**EXERCISE PROMPT:**
In full and without alteration, write out the data below.

**TASK MATERIAL:**
[Start of Attachment]

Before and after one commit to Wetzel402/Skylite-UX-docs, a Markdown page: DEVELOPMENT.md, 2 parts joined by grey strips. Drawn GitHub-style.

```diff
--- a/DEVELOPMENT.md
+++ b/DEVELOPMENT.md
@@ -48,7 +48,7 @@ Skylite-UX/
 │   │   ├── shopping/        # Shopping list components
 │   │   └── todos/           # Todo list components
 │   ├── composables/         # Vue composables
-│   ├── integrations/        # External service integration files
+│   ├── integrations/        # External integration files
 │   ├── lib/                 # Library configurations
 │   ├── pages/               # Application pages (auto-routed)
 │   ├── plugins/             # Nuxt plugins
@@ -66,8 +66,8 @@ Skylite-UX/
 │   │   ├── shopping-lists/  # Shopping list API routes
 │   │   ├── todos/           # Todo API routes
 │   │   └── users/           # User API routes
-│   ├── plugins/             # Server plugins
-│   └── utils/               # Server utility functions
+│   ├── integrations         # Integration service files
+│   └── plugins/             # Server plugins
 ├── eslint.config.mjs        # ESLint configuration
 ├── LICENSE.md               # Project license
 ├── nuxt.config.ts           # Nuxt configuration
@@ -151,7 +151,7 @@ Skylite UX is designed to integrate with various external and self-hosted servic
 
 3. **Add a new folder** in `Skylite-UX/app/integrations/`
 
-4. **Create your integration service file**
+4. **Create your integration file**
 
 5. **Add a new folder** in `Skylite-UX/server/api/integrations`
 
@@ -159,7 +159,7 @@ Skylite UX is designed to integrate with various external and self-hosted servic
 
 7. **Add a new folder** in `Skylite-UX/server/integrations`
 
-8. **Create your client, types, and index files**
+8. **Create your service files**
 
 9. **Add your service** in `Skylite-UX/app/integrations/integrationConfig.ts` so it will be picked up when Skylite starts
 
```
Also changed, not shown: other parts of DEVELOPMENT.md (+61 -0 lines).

[End of Attachment]

**EXERCISE OUTPUT:**
Before and after one commit to Wetzel402/Skylite-UX-docs, a Markdown page: DEVELOPMENT.md, 2 parts joined by grey strips. Drawn GitHub-style.

```diff
--- a/DEVELOPMENT.md
+++ b/DEVELOPMENT.md
@@ -48,7 +48,7 @@ Skylite-UX/
 │   │   ├── shopping/        # Shopping list components
 │   │   └── todos/           # Todo list components
 │   ├── composables/         # Vue composables
-│   ├── integrations/        # External service integration files
+│   ├── integrations/        # External integration files
 │   ├── lib/                 # Library configurations
 │   ├── pages/               # Application pages (auto-routed)
 │   ├── plugins/             # Nuxt plugins
@@ -66,8 +66,8 @@ Skylite-UX/
 │   │   ├── shopping-lists/  # Shopping list API routes
 │   │   ├── todos/           # Todo API routes
 │   │   └── users/           # User API routes
-│   ├── plugins/             # Server plugins
-│   └── utils/               # Server utility functions
+│   ├── integrations         # Integration service files
+│   └── plugins/             # Server plugins
 ├── eslint.config.mjs        # ESLint configuration
 ├── LICENSE.md               # Project license
 ├── nuxt.config.ts           # Nuxt configuration
@@ -151,7 +151,7 @@ Skylite UX is designed to integrate with various external and self-hosted servic
 
 3. **Add a new folder** in `Skylite-UX/app/integrations/`
 
-4. **Create your integration service file**
+4. **Create your integration file**
 
 5. **Add a new folder** in `Skylite-UX/server/api/integrations`
 
@@ -159,7 +159,7 @@ Skylite UX is designed to integrate with various external and self-hosted servic
 
 7. **Add a new folder** in `Skylite-UX/server/integrations`
 
-8. **Create your client, types, and index files**
+8. **Create your service files**
 
 9. **Add your service** in `Skylite-UX/app/integrations/integrationConfig.ts` so it will be picked up when Skylite starts
 
```
Also changed, not shown: other parts of DEVELOPMENT.md (+61 -0 lines).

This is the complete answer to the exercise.